Ukrainian pilot resumes drinking water after prank letter

Ukrainian pilot starts drinking water, continues hunger strike
Ukrainian pilot starts drinking water, continues hunger strike

Moscow (AFP) - A hunger-striking Ukrainian military pilot on trial in Russia resumed drinking water Thursday after receiving a prank letter claiming to be from Ukraine's president, asking her to end her action, her defence team said.

Nadiya Savchenko will continue a week-long hunger strike until the verdict later this month, said her lawyer Mark Feigin.

Her lawyers said she acted on a written request from Ukrainian President Petro Poroshenko, but it emerged later that the letter came from a celebrity prankster accused of having ties to the Russian security services.

"Nadezhda halted only a 'dry' hunger strike," Feigin told AFP. "She will be fasting until the verdict is announced," he said, using the Russian version of her name.

- 'Ending farce'-

Her lawyers said Wednesday that the health of the 34-year-old aviator had deteriorated significantly, she was feverish and her temperature had spiked.

The verdict in her case is due on March 21 and 22.

Savchenko's defence team said she had decided to start drinking water following a letter from Poroshenko in which he asked her to stay healthy.

The lawyers later said the missive was fake and accused Moscow of seeking to discredit the pilot and her team.

"It was obviously a well-planned operation by the security services," said Feigin.

A prominent Russian prankster known as "Vovan" -- whose last name is Vladimir Kuznetsov -- said he and his colleague had sent a letter on behalf of Poroshenko.

"We wanted to put an end to this farce," he told AFP.

He denied he was in the employ of the Russian security services. "This is a favourite version of the Russian opposition. If I say no, no one will believe me anyway."

Last year, Vovan called Elton John, making him believe he was discussing gay rights with President Vladimir Putin.

In her reply to the "Poroshenko" letter, Savchenko said she would start drinking water following an outpouring of support from Ukrainians.

- Western concern -

"I have felt your pain, people," she said in a handwritten letter.

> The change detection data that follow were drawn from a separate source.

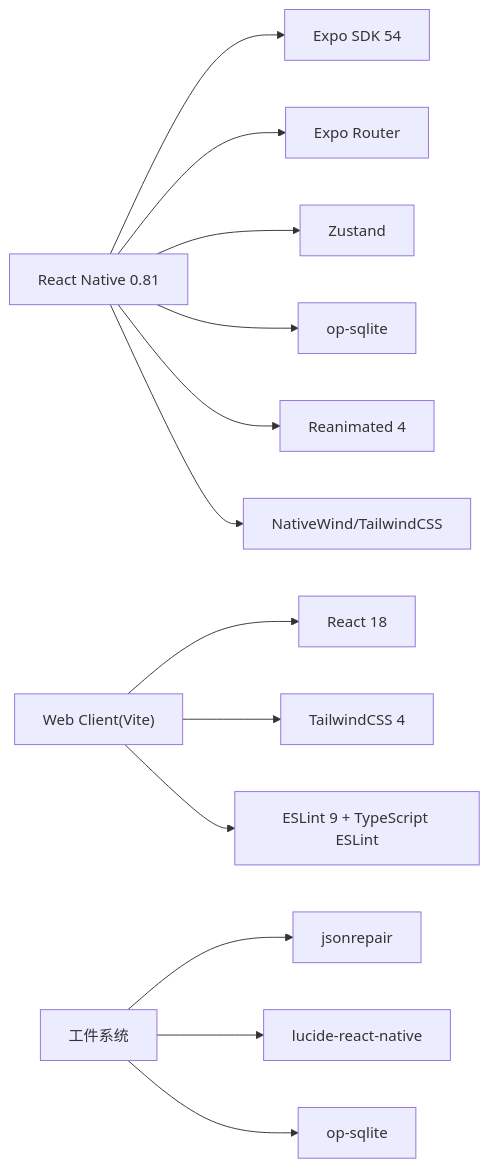
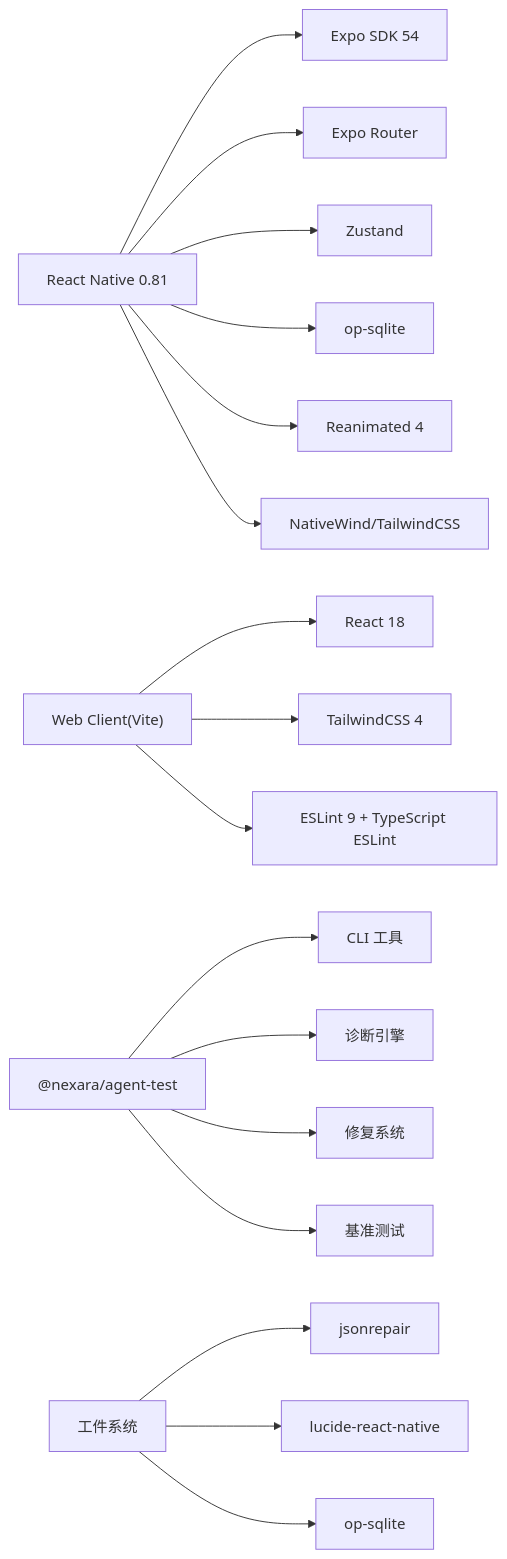
One commit to NarcisWL/Nexara changed diagram 15 of 15 in .qoder/repowiki/zh/content/开发指南/开发指南.md. Above: the diagram before and after it, drawn with Mermaid. The commit also changed other lines of this file and 19 other files, not shown here.

````diff
--- a/.qoder/repowiki/zh/content/开发指南/开发指南.md
+++ b/.qoder/repowiki/zh/content/开发指南/开发指南.md
@@ -545,15 +931,19 @@
 ```mermaid
 graph LR
 RN["React Native 0.81"] --> Expo["Expo SDK 54"]
 RN --> Router["Expo Router"]
 RN --> Zustand["Zustand"]
 RN --> SQLite["op-sqlite"]
 RN --> Anim["Reanimated 4"]
 RN --> NW["NativeWind/TailwindCSS"]
 WC["Web Client(Vite)"] --> WC_RN["React 18"]
 WC --> WC_TW["TailwindCSS 4"]
 WC --> WC_ES["ESLint 9 + TypeScript ESLint"]
+ATF["@nexara/agent-test"] --> CLI["CLI 工具"]
+ATF --> Diag["诊断引擎"]
+ATF --> Fix["修复系统"]
+ATF --> Bench["基准测试"]
 WS["工件系统"] --> WS_JSON["jsonrepair"]
 WS --> WS_LUCIDE["lucide-react-native"]
 WS --> WS_SQLITE["op-sqlite"]
 ```
````
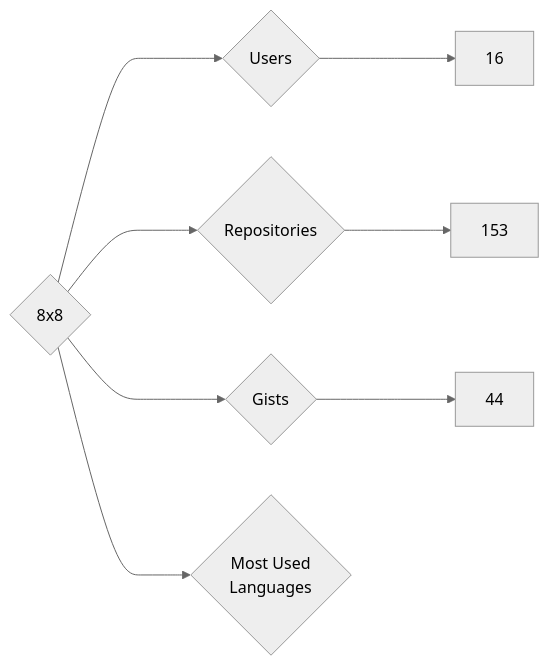
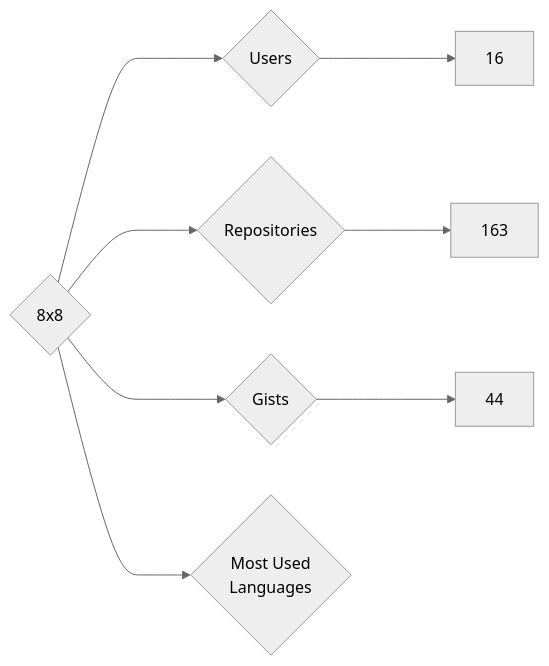
One commit to nenadzaric/insiders changed the diagram in targets/8x8/README.md. Above: the diagram before and after it, drawn with Mermaid (neutral theme). The commit also changed 15 other files, not shown here.

````diff
--- a/targets/8x8/README.md
+++ b/targets/8x8/README.md
@@ -3,8 +3,8 @@
 ```mermaid
 graph LR
 COMPANY_NAME{8x8}
 COMPANY_NAME ---> U{Users} ---> UN[16]
-COMPANY_NAME ---> R{Repositories} ---> RN[153]
+COMPANY_NAME ---> R{Repositories} ---> RN[163]
 COMPANY_NAME ---> G{Gists} ---> GN[44]
 COMPANY_NAME ---> ML{Most Used<br>Languages}
 ```
````
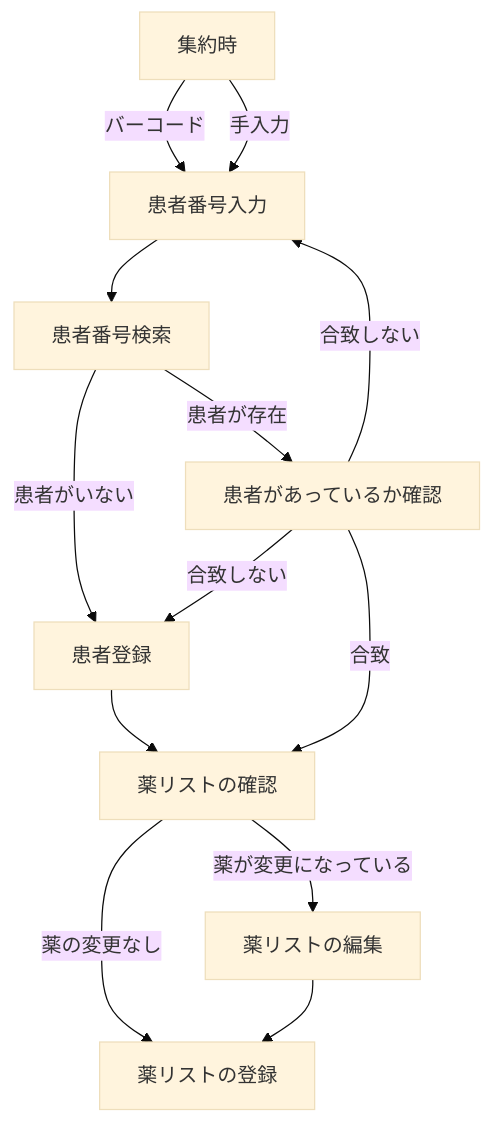
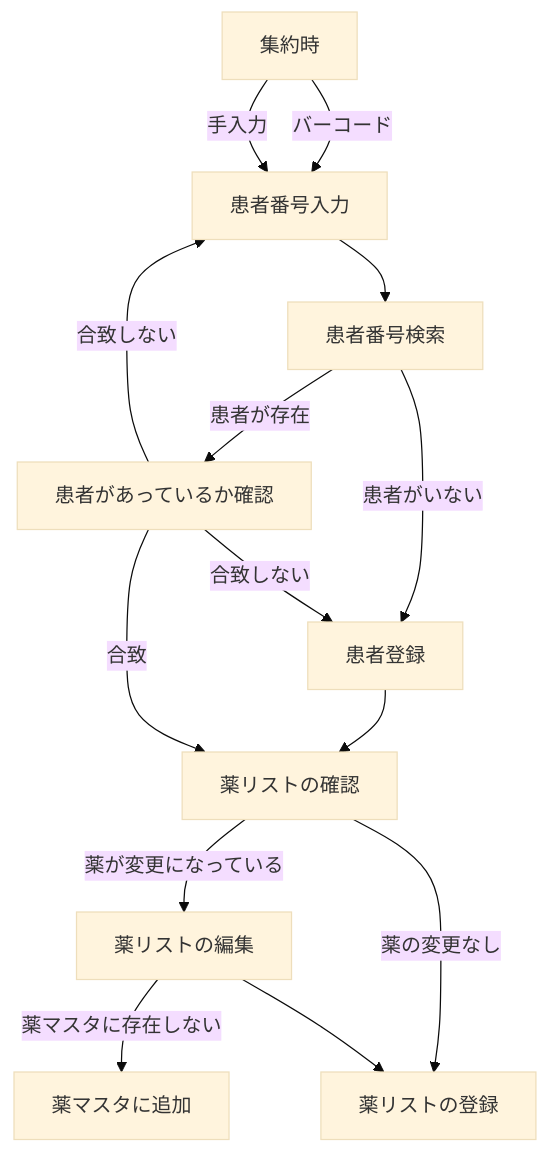
The first of 4 diagrams in readme.md (obutora/ODP_calc), drawn with Mermaid (base theme) before and after one commit. The commit also changed other lines of this file, not shown here.

````diff
--- a/readme.md
+++ b/readme.md
@@ -19,15 +19,16 @@
 ```mermaid
 flowchart TD
 集約時 -- バーコード --> 患者番号入力
 集約時 -- 手入力 --> 患者番号入力
 患者番号入力 --> 患者番号検索
 患者番号検索 -- 患者がいない --> 患者登録
 患者登録 --> 薬リストの確認
 患者番号検索 -- 患者が存在 --> 患者があっているか確認
 患者があっているか確認 -- 合致 --> 薬リストの確認
 患者があっているか確認 -- 合致しない --> 患者番号入力
 患者があっているか確認 -- 合致しない --> 患者登録
 薬リストの確認 -- 薬が変更になっている --> 薬リストの編集
 薬リストの確認 -- 薬の変更なし --> 薬リストの登録
+薬リストの編集 -- 薬マスタに存在しない --> 薬マスタに追加
 薬リストの編集 --> 薬リストの登録
 ```
````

Rejecting both food and water is called a "dry hunger strike" in Russia and was a method of last resort for some Soviet dissidents.

Savchenko launched her dry hunger strike last Thursday in protest at delays in her controversial trial. Her defence team says she now demands to be returned to Ukraine.

Savchenko is seen by her compatriots as a symbol of resistance against the Kremlin, accused of fuelling the conflict in eastern Ukraine which has claimed more than 9,000 lives since April 2014.

The prosecution wants a 23-year jail sentence for Savchenko over the killing of two journalists from Russian state broadcaster VGTRK in shelling in Ukraine's eastern Lugansk region in June 2014, two months after the pro-Russia uprising began.

Prosecutors say she was involved in her capacity as a volunteer in a Ukrainian battalion.

She says she was kidnapped even before the attack and smuggled across the border into Russia.

Her case has caused deep concern in the West, with both the EU and the United States saying she must be released immediately.

Hundreds of angry Ukrainians picketed the Russian embassy in Kiev and pelted it with eggs and stones over the weekend.

Police in Ukraine said on Thursday several people had thrown Molotov cocktails at the Russian mission overnight, adding they opened a criminal probe.

Russian Foreign Minister Sergei Lavrov said embassy officials had limited their movements outside the mission and accused the West of turning a blind eye to the violence.

"We are not seeing any reaction from our Western colleagues," he said in an interview with REN TV, adding he would discuss the issue with US Secretary of State John Kerry.